Find every line below with the word "desc" in it, and copy each one.

======== Material for the task ========

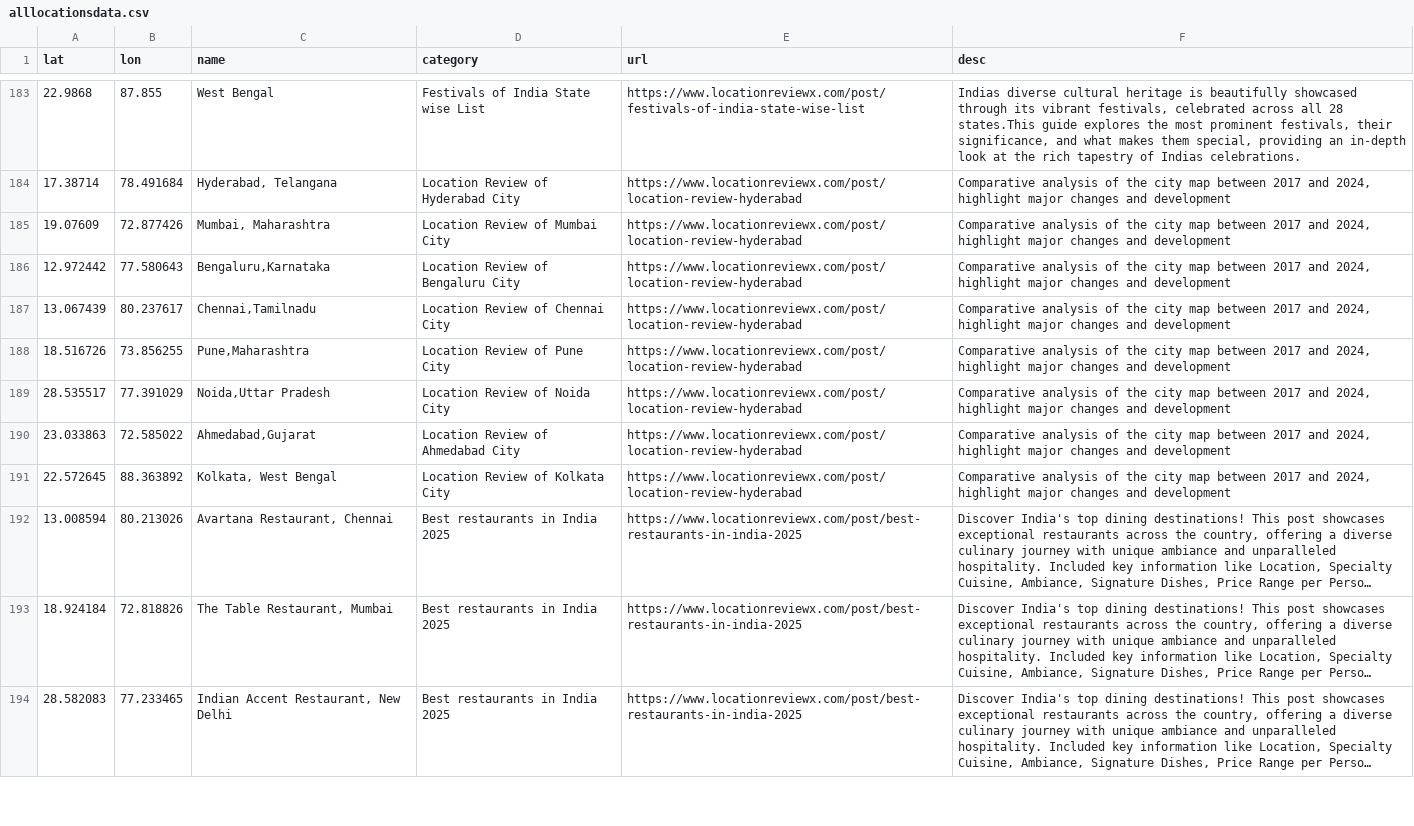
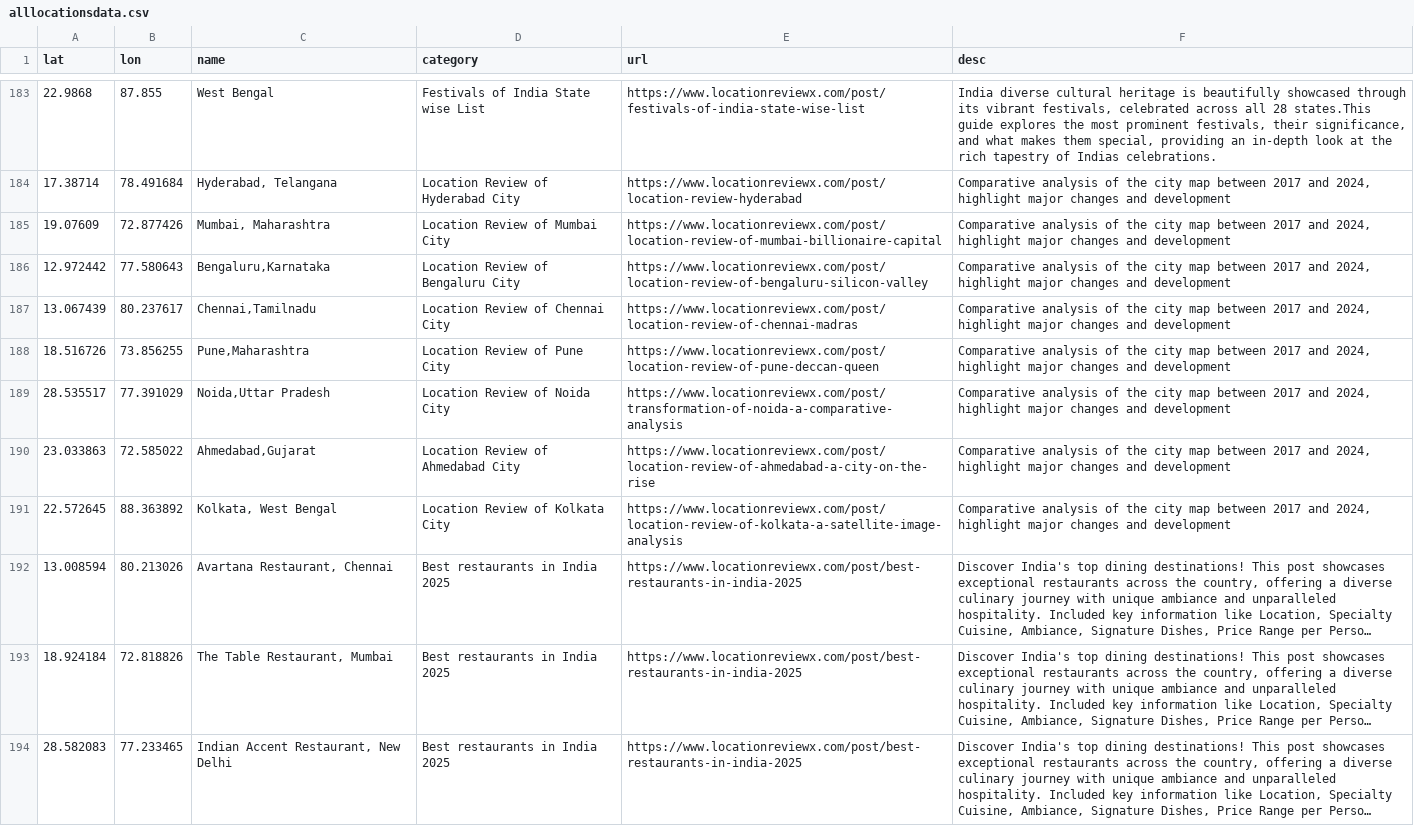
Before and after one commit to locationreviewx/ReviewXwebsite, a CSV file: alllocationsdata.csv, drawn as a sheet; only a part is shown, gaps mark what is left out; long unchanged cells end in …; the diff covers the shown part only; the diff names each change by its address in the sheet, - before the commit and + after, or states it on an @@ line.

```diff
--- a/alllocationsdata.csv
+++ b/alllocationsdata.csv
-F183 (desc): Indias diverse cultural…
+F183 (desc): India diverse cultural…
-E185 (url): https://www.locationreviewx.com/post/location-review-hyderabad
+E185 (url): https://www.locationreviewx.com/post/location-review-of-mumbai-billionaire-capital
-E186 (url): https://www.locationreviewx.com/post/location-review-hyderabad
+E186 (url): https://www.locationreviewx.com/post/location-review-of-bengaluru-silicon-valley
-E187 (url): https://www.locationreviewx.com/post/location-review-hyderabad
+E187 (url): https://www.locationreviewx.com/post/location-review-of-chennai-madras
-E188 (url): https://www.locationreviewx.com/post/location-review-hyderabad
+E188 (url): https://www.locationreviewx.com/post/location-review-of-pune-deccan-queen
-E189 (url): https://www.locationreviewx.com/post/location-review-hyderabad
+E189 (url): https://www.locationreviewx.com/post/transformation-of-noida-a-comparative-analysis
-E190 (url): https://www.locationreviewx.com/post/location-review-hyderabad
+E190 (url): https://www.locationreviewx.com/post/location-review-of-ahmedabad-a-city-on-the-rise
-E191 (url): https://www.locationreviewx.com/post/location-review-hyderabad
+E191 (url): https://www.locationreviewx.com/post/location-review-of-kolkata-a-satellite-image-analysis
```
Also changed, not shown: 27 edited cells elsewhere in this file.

========

Answer section =
-F183 (desc): Indias diverse cultural…
+F183 (desc): India diverse cultural…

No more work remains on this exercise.